**TASK DIRECTIONS**: Pictures stay out; everything else in the records below gets copied exactly.

**EXERCISE INPUT**:
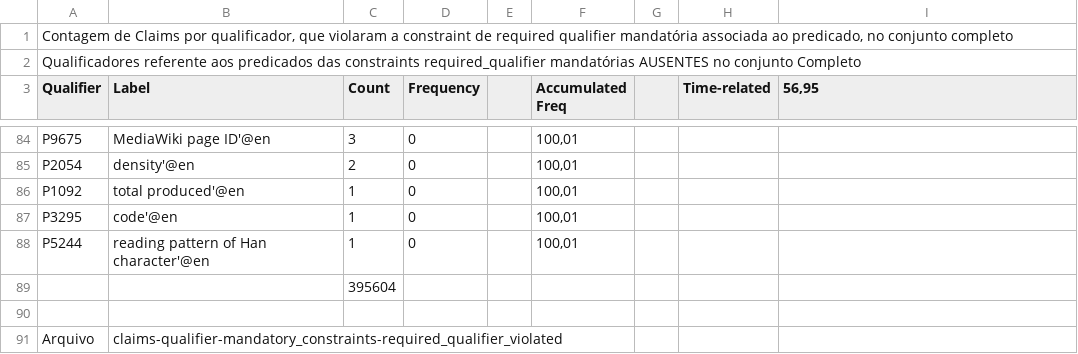
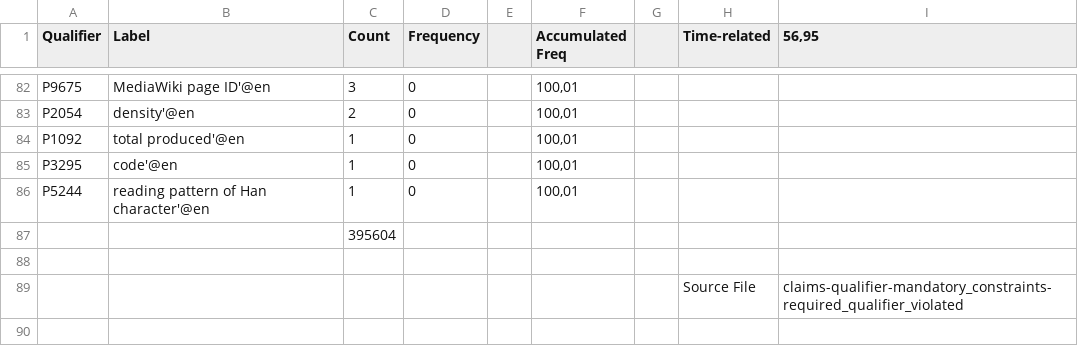
Before and after one commit to versant2612/WD-Profiling, a CSV file: data/claims-controversial - All Claims Qualifier Mand required qualifier.csv, drawn as a sheet; only a part is shown, gaps mark what is left out; removed rows and columns are numbered as before the commit, all else as after; the diff names each change by its address in the sheet, - before the commit and + after, or states it on an @@ line.

Commit message:
Update claims-controversial - All Claims Qualifier Mand required qualifier.csv

```diff
--- a/data/claims-controversial - All Claims Qualifier Mand required qualifier.csv
+++ b/data/claims-controversial - All Claims Qualifier Mand required qualifier.csv
-row 1: Contagem de Claims por qualificador, que violaram a constraint de required qualifier mandatória associada ao predicado, no conjunto completo
-row 2: Qualificadores referente aos predicados das constraints required_qualifier mandatórias AUSENTES no conjunto Completo
-row 91: Arquivo | claims-qualifier-mandatory_constraints-required_qualifier_violated
+row 89:  |  |  |  |  |  |  | Source File | claims-qualifier-mandatory_constraints-required_qualifier_violated
```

**TASK RESULT**:
Before and after one commit to versant2612/WD-Profiling, a CSV file: data/claims-controversial - All Claims Qualifier Mand required qualifier.csv, drawn as a sheet; only a part is shown, gaps mark what is left out; removed rows and columns are numbered as before the commit, all else as after; the diff names each change by its address in the sheet, - before the commit and + after, or states it on an @@ line.

Commit message:
Update claims-controversial - All Claims Qualifier Mand required qualifier.csv

```diff
--- a/data/claims-controversial - All Claims Qualifier Mand required qualifier.csv
+++ b/data/claims-controversial - All Claims Qualifier Mand required qualifier.csv
-row 1: Contagem de Claims por qualificador, que violaram a constraint de required qualifier mandatória associada ao predicado, no conjunto completo
-row 2: Qualificadores referente aos predicados das constraints required_qualifier mandatórias AUSENTES no conjunto Completo
-row 91: Arquivo | claims-qualifier-mandatory_constraints-required_qualifier_violated
+row 89:  |  |  |  |  |  |  | Source File | claims-qualifier-mandatory_constraints-required_qualifier_violated
```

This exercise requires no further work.